Huge amount of data
The unknown parties behind the cyber attack must have penetrated the eduBS system, the education server of Basel schools, in January at the latest. This is separate from Basel’s wider computer infrastructure. Both teachers and students have access to the server and can create their own folders and upload data. In addition to classroom-related content, the data also includes report cards, teaching reports and school psychology reports. The unknown persons presumably gained access through a compromised password of a teacher.
The canton of Basel-Stadt had already been threatened with the publication of the data at the end of January if a demanded ransom was not paid. At the time, the canton assumed that only a small amount of data was affected and that the incident would not have any serious consequences. The Basel Department of Education did not respond to the ransom demand, but filed a complaint.
Government council would not act differently
The responsible government councilor, Conradin Cramer (LDP) showed himself shocked in view of the mass of data that has now been published, but states that he views the decision against paying the ransom as positive, even with the current knowledge: “The canton cannot allow itself to be blackmailed, cannot pay a ransom. That is not possible.” Cramer also states that the canton invested early and intensively in cybersecurity, but now had to realize that these efforts were not sufficient: “In retrospect, we should have done more years ago, invested more in the security infrastructure. We are no different than many people, than many companies.”
BianLian as a hacking group?
According to SRF, the group behind the act is BianLian, which has also appeared in other cyberattacks. Originally, it encrypted the data found on its victims’ computers and released it in exchange for payment of a ransom. This practice has now arguably been replaced by sucking the data away – presumably because Avast released a program in January that can decrypt encrypted data, rendering ransomware attacks ineffective.

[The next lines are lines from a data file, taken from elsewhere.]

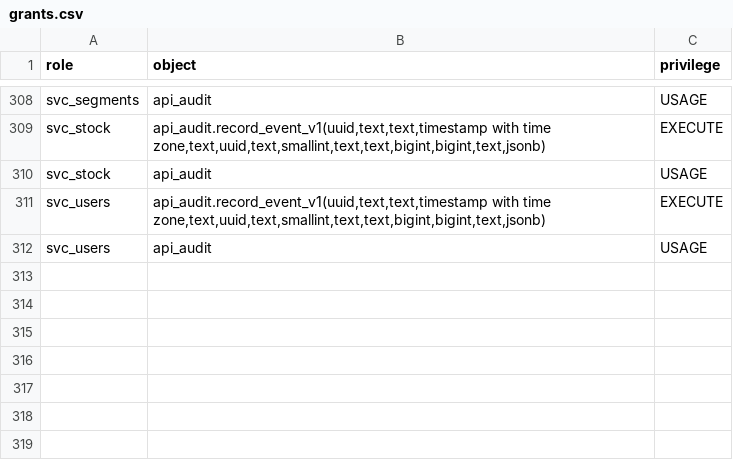
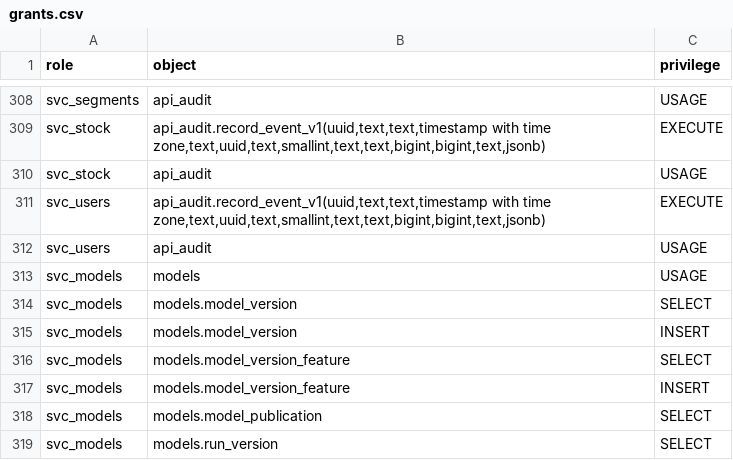
Before and after one commit to Equipo-03-Proyecto10/retail-segmentation, a CSV file: contracts/db/grants.csv, drawn as a sheet; only a part is shown, gaps mark what is left out; the diff names each change by its address in the sheet, - before the commit and + after, or states it on an @@ line.

Commit message:
feat(model-registry): stand up model-registry and register versions with their dataset and metrics (#806)
Stands up services/model-registry (Flask, port 5019, svc_models): registers an immutable DRAFT version, lists and reads versions, and lists a version's publications. Adds the models schema (model_version, model_version_feature, model_publication, run_version) with an immutability trigger and the one-PUBLISHED partial unique index, the grants, the role, and seed versions for the web's RFM rules and its K-means run. Publication, rollback and training operations are marked planned (ADR-0073).

```diff
--- a/contracts/db/grants.csv
+++ b/contracts/db/grants.csv
+row 313: svc_models | models | USAGE
+row 314: svc_models | models.model_version | SELECT
+row 315: svc_models | models.model_version | INSERT
+row 316: svc_models | models.model_version_feature | SELECT
+row 317: svc_models | models.model_version_feature | INSERT
+row 318: svc_models | models.model_publication | SELECT
+row 319: svc_models | models.run_version | SELECT
```
Also changed, not shown: 30 other files.
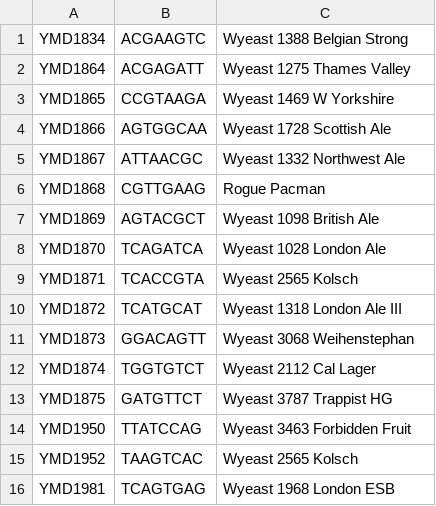
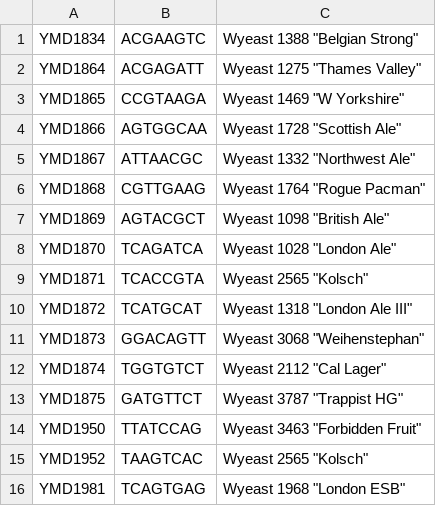
Before and after one commit to ksxue/fantastic-yeasts, a TSV file: data/BB/metadata-DunhamBeer.tsv, drawn as a sheet.

Commit message:
Format Dunham beer metadata to be readable by R

```diff
--- a/data/BB/metadata-DunhamBeer.tsv
+++ b/data/BB/metadata-DunhamBeer.tsv
@@ -1,16 +1,16 @@
-YMD1834	ACGAAGTC	Wyeast 1388 Belgian Strong
-YMD1864	ACGAGATT	Wyeast 1275 Thames Valley
-YMD1865	CCGTAAGA	Wyeast 1469 W Yorkshire
-YMD1866	AGTGGCAA	Wyeast 1728 Scottish Ale
-YMD1867	ATTAACGC	Wyeast 1332 Northwest Ale
-YMD1868	CGTTGAAG	Rogue Pacman
-YMD1869	AGTACGCT	Wyeast 1098 British Ale
-YMD1870	TCAGATCA	Wyeast 1028 London Ale
-YMD1871	TCACCGTA	Wyeast 2565 Kolsch
-YMD1872	TCATGCAT	Wyeast 1318 London Ale III
-YMD1873	GGACAGTT	Wyeast 3068 Weihenstephan
-YMD1874	TGGTGTCT	Wyeast 2112 Cal Lager
-YMD1875	GATGTTCT	Wyeast 3787 Trappist HG
-YMD1950	TTATCCAG	Wyeast 3463 Forbidden Fruit
-YMD1952	TAAGTCAC	Wyeast 2565 Kolsch
-YMD1981	TCAGTGAG	Wyeast 1968 London ESB
+YMD1834	ACGAAGTC	Wyeast 1388 "Belgian Strong"
+YMD1864	ACGAGATT	Wyeast 1275 "Thames Valley"
+YMD1865	CCGTAAGA	Wyeast 1469 "W Yorkshire"
+YMD1866	AGTGGCAA	Wyeast 1728 "Scottish Ale"
+YMD1867	ATTAACGC	Wyeast 1332 "Northwest Ale"
+YMD1868	CGTTGAAG	Wyeast 1764 "Rogue Pacman"
+YMD1869	AGTACGCT	Wyeast 1098 "British Ale"
+YMD1870	TCAGATCA	Wyeast 1028 "London Ale"
+YMD1871	TCACCGTA	Wyeast 2565 "Kolsch"
+YMD1872	TCATGCAT	Wyeast 1318 "London Ale III"
+YMD1873	GGACAGTT	Wyeast 3068 "Weihenstephan"
+YMD1874	TGGTGTCT	Wyeast 2112 "Cal Lager"
+YMD1875	GATGTTCT	Wyeast 3787 "Trappist HG"
+YMD1950	TTATCCAG	Wyeast 3463 "Forbidden Fruit"
+YMD1952	TAAGTCAC	Wyeast 2565 "Kolsch"
+YMD1981	TCAGTGAG	Wyeast 1968 "London ESB"
```
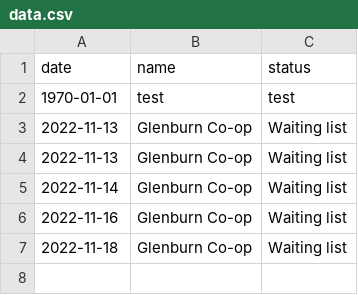
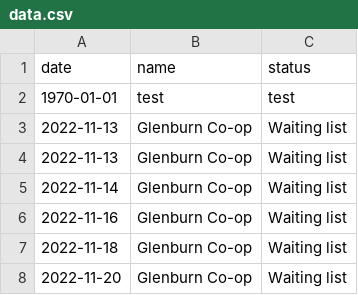
Before and after one commit to windrim/coop, a CSV file: data.csv, drawn as a sheet; the diff names each change by its address in the sheet, - before the commit and + after, or states it on an @@ line.

```diff
--- a/data.csv
+++ b/data.csv
+row 8: 2022-11-20 | Glenburn Co-op | Waiting list
```
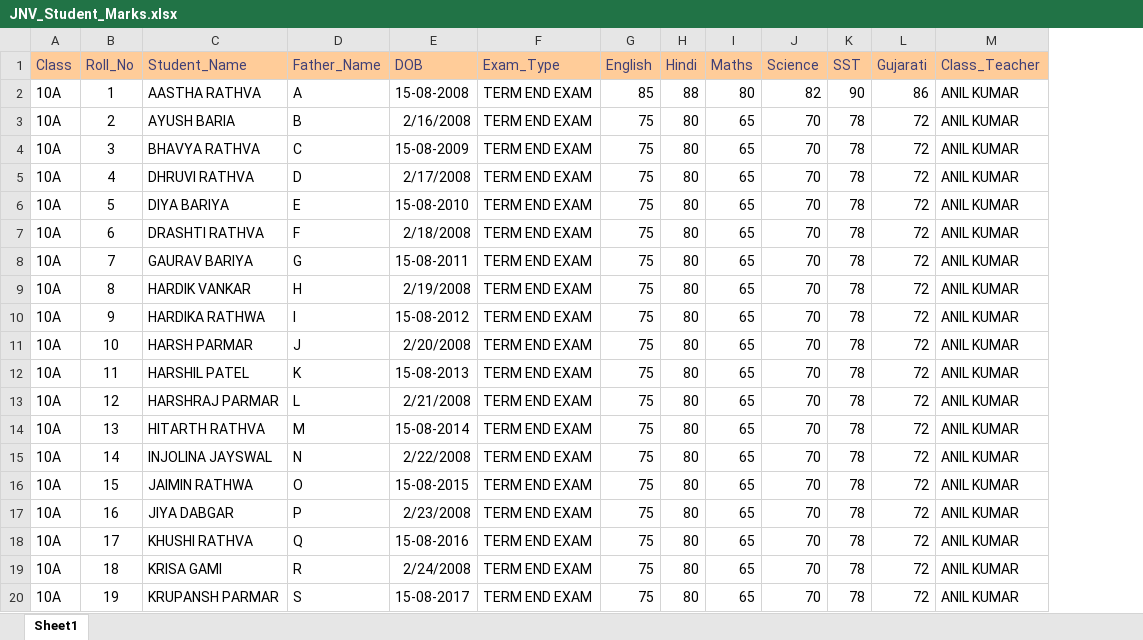
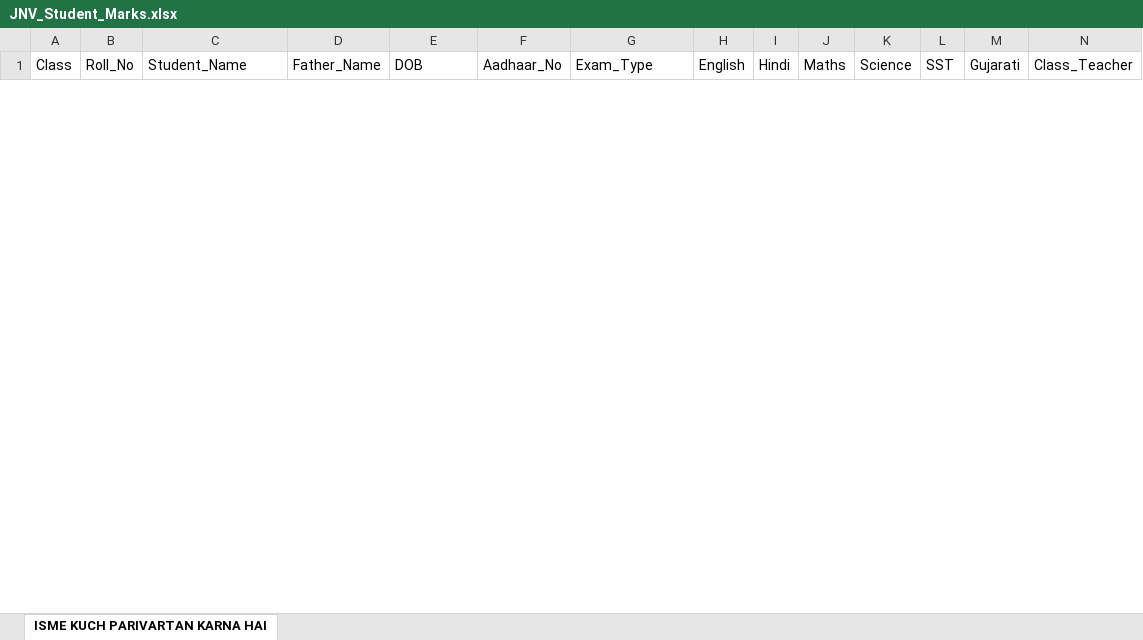
Before and after one commit to jnvchhotaudepur2024-byte/jnv-chhotaudepur-portal, an Excel workbook: JNV_Student_Marks.xlsx, sheet ISME KUCH PARIVARTAN KARNA HAI, drawn as a sheet; only a part is shown; values as stored, in another font and other column widths than the file's, no borders; removed rows and columns are numbered as before the commit, all else as after; the diff covers the shown part only; the diff names each change by its address in the sheet, - before the commit and + after, or states it on an @@ line.

```diff
--- a/JNV_Student_Marks.xlsx (sheet ISME KUCH PARIVARTAN KARNA HAI)
+++ b/JNV_Student_Marks.xlsx (sheet ISME KUCH PARIVARTAN KARNA HAI)
-sheet tab: Sheet1
+sheet tab: ISME KUCH PARIVARTAN KARNA HAI
+column F (Aadhaar_No), empty
@@ A1:E1 fill: #FFCC99 → none, text colour: #3F3F76 → black @@
@@ G1:N1 fill: #FFCC99 → none, text colour: #3F3F76 → black @@
-row 2: 10A | 1 | AASTHA RATHVA | A | 15-08-2008 | TERM END EXAM | 85 | 88 | 80 | 82 | 90 | 86 | ANIL KUMAR
-row 3: 10A | 2 | AYUSH BARIA | B | 2/16/2008 | TERM END EXAM | 75 | 80 | 65 | 70 | 78 | 72 | ANIL KUMAR
-row 4: 10A | 3 | BHAVYA RATHVA | C | 15-08-2009 | TERM END EXAM | 75 | 80 | 65 | 70 | 78 | 72 | ANIL KUMAR
-row 5: 10A | 4 | DHRUVI RATHVA | D | 2/17/2008 | TERM END EXAM | 75 | 80 | 65 | 70 | 78 | 72 | ANIL KUMAR
-row 6: 10A | 5 | DIYA BARIYA | E | 15-08-2010 | TERM END EXAM | 75 | 80 | 65 | 70 | 78 | 72 | ANIL KUMAR
-row 7: 10A | 6 | DRASHTI RATHVA | F | 2/18/2008 | TERM END EXAM | 75 | 80 | 65 | 70 | 78 | 72 | ANIL KUMAR
-row 8: 10A | 7 | GAURAV BARIYA | G | 15-08-2011 | TERM END EXAM | 75 | 80 | 65 | 70 | 78 | 72 | ANIL KUMAR
-row 9: 10A | 8 | HARDIK VANKAR | H | 2/19/2008 | TERM END EXAM | 75 | 80 | 65 | 70 | 78 | 72 | ANIL KUMAR
-row 10: 10A | 9 | HARDIKA RATHWA | I | 15-08-2012 | TERM END EXAM | 75 | 80 | 65 | 70 | 78 | 72 | ANIL KUMAR
-row 11: 10A | 10 | HARSH PARMAR | J | 2/20/2008 | TERM END EXAM | 75 | 80 | 65 | 70 | 78 | 72 | ANIL KUMAR
-row 12: 10A | 11 | HARSHIL PATEL | K | 15-08-2013 | TERM END EXAM | 75 | 80 | 65 | 70 | 78 | 72 | ANIL KUMAR
-row 13: 10A | 12 | HARSHRAJ PARMAR | L | 2/21/2008 | TERM END EXAM | 75 | 80 | 65 | 70 | 78 | 72 | ANIL KUMAR
-row 14: 10A | 13 | HITARTH RATHVA | M | 15-08-2014 | TERM END EXAM | 75 | 80 | 65 | 70 | 78 | 72 | ANIL KUMAR
-row 15: 10A | 14 | INJOLINA JAYSWAL | N | 2/22/2008 | TERM END EXAM | 75 | 80 | 65 | 70 | 78 | 72 | ANIL KUMAR
-row 16: 10A | 15 | JAIMIN RATHWA | O | 15-08-2015 | TERM END EXAM | 75 | 80 | 65 | 70 | 78 | 72 | ANIL KUMAR
-row 17: 10A | 16 | JIYA DABGAR | P | 2/23/2008 | TERM END EXAM | 75 | 80 | 65 | 70 | 78 | 72 | ANIL KUMAR
-row 18: 10A | 17 | KHUSHI RATHVA | Q | 15-08-2016 | TERM END EXAM | 75 | 80 | 65 | 70 | 78 | 72 | ANIL KUMAR
-row 19: 10A | 18 | KRISA GAMI | R | 2/24/2008 | TERM END EXAM | 75 | 80 | 65 | 70 | 78 | 72 | ANIL KUMAR
-row 20: 10A | 19 | KRUPANSH PARMAR | S | 15-08-2017 | TERM END EXAM | 75 | 80 | 65 | 70 | 78 | 72 | ANIL KUMAR
```
Also changed, not shown: 38 added rows and 20 removed rows elsewhere in this sheet, 1 other file.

Further information can be found on a FAQ page of the responsible education department of the canton of Basel-Stadt.